*DIRECTIONS:* Find every line below that contains the word "wording" and copy it out.

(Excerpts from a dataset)
[Start of Attachment]

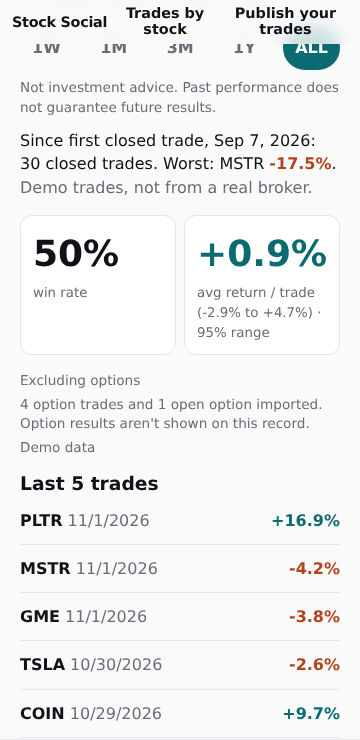
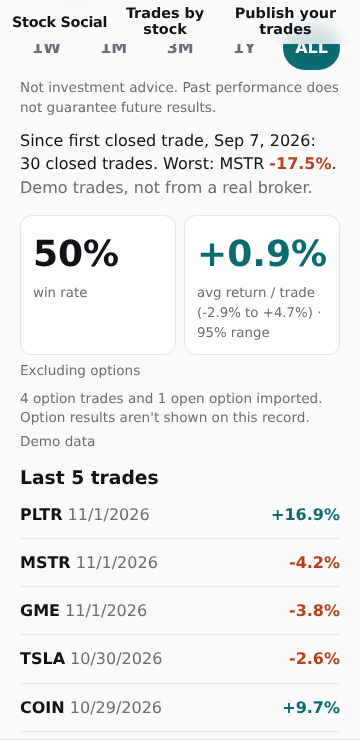
F-29: QA report and re-shot pane screenshots
Claude-Session: https://claude.ai/code/session_01Cdty8obE147EADsSNcram4

diff --git a/docs/features/logs/F-29/qa.md b/docs/features/logs/F-29/qa.md
@@ -1,0 +1,85 @@
+# F-29 · QA (tester, 2026-11-02)
+
+Branch `claude/f29-gated-options-wording` at 6a28c863, plus the uncommitted user-test spacing change (the pane label rule
+`margin-top: -10px; margin-bottom: 8px` in `app/globals.css`, the gap checks in `e2e/f29-gated-wording.spec.ts`, and the
+CSS pin in `lib/f29-gated-wording.test.ts`). Everything below was run against a build of that working tree.
+
+## Checks run
+- `npm run build`: passes. `npx tsc --noEmit`: clean (at 07b34976). `node --test lib/f29-gated-wording.test.ts`: 14/14.
+- Full Playwright suite, in four chunks against one `npm run start` (env as in the brief): **365 tests, 358 passed,
+  6 skipped, 1 failed**.
+  - The failure is `e2e/fixes-labels.spec.ts:242` (C1 AC7: `.hide-bar` stays empty after the touch swipe). It is the
+    known pre-existing failure, it fails alone as well, and it does not touch F-29 code. The 7 tests after it in that
+    file were skipped by the failure in the first chunk. Re-run with `--grep-invert "C1 \(AC7\)"`, all 7 pass.
+  - `e2e/f29-gated-wording.spec.ts` and the six first-screen tests the plan names (`fixes-labels.spec.ts:119`, `:167`,
+    `record-strip.spec.ts:84`, `:125`, `f13-first-visit.spec.ts:116`, `f10-followups.spec.ts:148`) all pass after
+    the spacing change.
+  - The e2e run rewrites `docs/features/logs/F-2/screenshots`. They were restored with
+    `git checkout -- docs/features/logs/F-2/screenshots`.
+- Exploratory, signed out, 360x740 and 320x740, light and dark (script output in the findings below). Screenshots are in
+  `docs/features/logs/F-29/qa/`: `<w>-<scheme>-feed-card.png`, `-pane.png` (the pane as it opens), `-profile.png`,
+  `-how.png`, `<w>-light-profile-full.png`, and `<w>-light-pane-figures.png` (the pane scrolled to its figures, shot
+  again after the spacing change).
+
+## Acceptance criteria, as observed in the app
+| AC | Observed | Result |
+|---|---|---|
+| 1 /how, both states | /how `#options + p` is `data-options-how="interim"` with the signed words. "consented", "not asked" and "declined" appear nowhere on the page at either width or theme. The open state is checked only on the mounted component (the page itself cannot flip without a deploy). | Pass |
+| 2 one qualifier per card and pane, in position | Feed card for yolo_yuki: 1 "Excluding options" (in the strip, 4 px under the average), 1 count line. Pane: 1 plus the chart caption ("· excluding options", lowercase), right after `section.stats`, then `.pane-options`. Profile: 1 (directly above the stats) plus the caption. | Pass |
+| 3 shares and alt keep the qualifier | og:image:alt and twitter:image:alt carry "excluding options". The unit test re-asserts the F4-4 figures. | Pass |
+| 4 announced with the headline | Reading order (e2e ariaSnapshot) passes. Pane: the label now sits 6 px under the tiles and 8+ px above the count line. | Pass |
+| 5 no "not asked" or "declined" | Source scan, and the rendered text of feed, pane, profile, /how, trade and month pages. | Pass |
+| 6 no pre-flip cache | curl: pane `?v=2&g=o0` gives `public, max-age=60`. `?v=2`, `&g=o1` and `&g=x` give `no-store` (200). Story `&g=o0` gives `public, max-age=300`, and `g=o1` or no g gives `no-store`. opengraph-image with any g, or none, gives `public, max-age=0, must-revalidate`. Profile, /how and feed give `private, no-store`. og:image and twitter:image are `…/opengraph-image?g=o0`. The client bundle's LazyPane fetches `withGate(...)`. | Pass |
+| 7 sign-off recorded | `legal-signoff.md` quotes the words, which match the cycle-5 ballots (`approval-2026-11-01-cycle5-ballots.md:501`). The PR body is still to be checked by the reviewer. | Pass (file) |
+| 8 words verbatim | Byte-equal on the running /how page. | Pass |
+| 9 flip in one process | /how and pane bodies differ (mounted). The share part is not applicable by design and is left unticked for the business lead. | Pass (with the noted gap) |
+| 10 360/320 with F-21/F-34 lines | Checked only on a mounted fictional pane that has no chart. See finding 1. | Partial |
+
+## Findings
+
+### 1. Medium (usability/spec): in the real pane at 360x740 the qualifier and the bottom of the headline tiles open below the fold, and the AC 10 test does not see it
+Repro: run `npm run start`, open the feed at 360x740, scroll to yolo_yuki's row and swipe to the pane (`row.scrollTo({left: row.clientWidth})`),
+and leave the pane at scrollTop 0. Measured: disclaimer 478–517 (in view), headline `section.stats` 615–755 (its last
+line, "95% range", is past 740), and "Excluding options" 761–781, off the first screen. At 320x740 the stats start at
+694 and the label sits at 930. Before D5 the label sat above the stats (about 615), so it was in view when the pane
+opened. A reader now sees 50% and +0.9% with no qualifier until they scroll. The hero "+12.6%" keeps its caption
+qualifier, so the first screen is not unqualified, but the headline figures decision (b) names are.
+The AC 10 and D5-stop e2e mount `ProfilePane` without a chart (`e2e/f29-render.ts` passes no `chart`), so the tiles
+sit high and the "headline in view at 360" check passes on a layout that is not the real pane. Suggest: run the AC 10
+check on the real seeded pane, or give the fixture the chart and range controls. Then decide, with the owner or
+council, whether the label must be in view when the pane opens (the D5 fallback, label above the stats, would bring
+it back).
+
+### 2. Low (spec): the label sits in different places on the profile and in the pane
+Repro: open `/u/yolo_yuki` at 360 (the label is above the tiles, 200–219, tiles from 227), then the pane (the label is
+below the tiles). Both follow the plan (D4 and D5), but a reader who goes from the swipe pane to the profile sees the
+same qualifier move. Worth a line in the user test.
+
+### 3. Low (test strength): the qualifier counts are case-sensitive
+`/Excluding options/g` in `paneQualifier` and in the card count does not count the lowercase "excluding options" (the
+chart caption's wording). A second lowercase qualifier added outside a figcaption, in the pane or the card, would pass
+AC 2. Today the only lowercase one is in a figcaption (checked case-insensitively: pane and profile each have 1
+`.share-label` plus 1 FIGCAPTION, and the card has 1). Suggest `/excluding options/gi` after removing the figcaption.
+
+### 4. Low (test/plan accuracy): "/how stays static" is not true at runtime
+The build route table lists `/how` as `ƒ` (dynamic), and the response is `private, no-cache, no-store`. The unit test
+"AC6 (E6): /how stays static" only checks the source (no `revalidate`/`dynamic` export). This is harmless, since a
+dynamic, no-store /how can never serve a pre-flip body, but the plan's premise (D2, "/how is static") and the test's
+name are wrong. Rename the test or drop the claim.
+
+### 5. Low (cache, by design): opengraph-image routes ignore `g`
+`/u/<h>/opengraph-image?g=o1` is served today with the same headers as `g=o0` (`max-age=0, must-revalidate`), so the key
+only busts the URL. This is acceptable because the image body is identical in both gate states (plan B3/E7) and the
+header forces revalidation. Noted for the AC 9 wording that goes back to the design session.
+
+### 6. Low (pre-existing, not F-29): double full stop in the profile og:description
+Repro: `curl -s localhost:3000/u/yolo_yuki | grep og:description` shows "…aren't shown on this record.. Not investment
+advice." `OPTIONS.gated` ends in "." and `app/u/[handle]/page.tsx:138` appends `. ${DISCLAIMER}`. This is unchanged by
+F-29 and belongs in a separate fix.
+
+### Not exercised in the app
+- The owner's share-prompt and story URLs (signed in), and the Similar sheet's LazyPane fetch (the seed has no Similar
+  rows signed out). Both are covered by the source tests, and the built client chunk shows
+  `fetch(withGate(\`/u/${…}/pane?v=${…}\`))`.
+
+No Blocking findings.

[End of Attachment]

*SOLUTION FOR THIS EXERCISE:*
+Branch `claude/f29-gated-options-wording` at 6a28c863, plus the uncommitted user-test spacing change (the pane label rule
+`margin-top: -10px; margin-bottom: 8px` in `app/globals.css`, the gap checks in `e2e/f29-gated-wording.spec.ts`, and the
+CSS pin in `lib/f29-gated-wording.test.ts`). Everything below was run against a build of that working tree.
+- `npm run build`: passes. `npx tsc --noEmit`: clean (at 07b34976). `node --test lib/f29-gated-wording.test.ts`: 14/14.
+  - `e2e/f29-gated-wording.spec.ts` and the six first-screen tests the plan names (`fixes-labels.spec.ts:119`, `:167`,
+chart caption's wording). A second lowercase qualifier added outside a figcaption, in the pane or the card, would pass
+header forces revalidation. Noted for the AC 9 wording that goes back to the design session.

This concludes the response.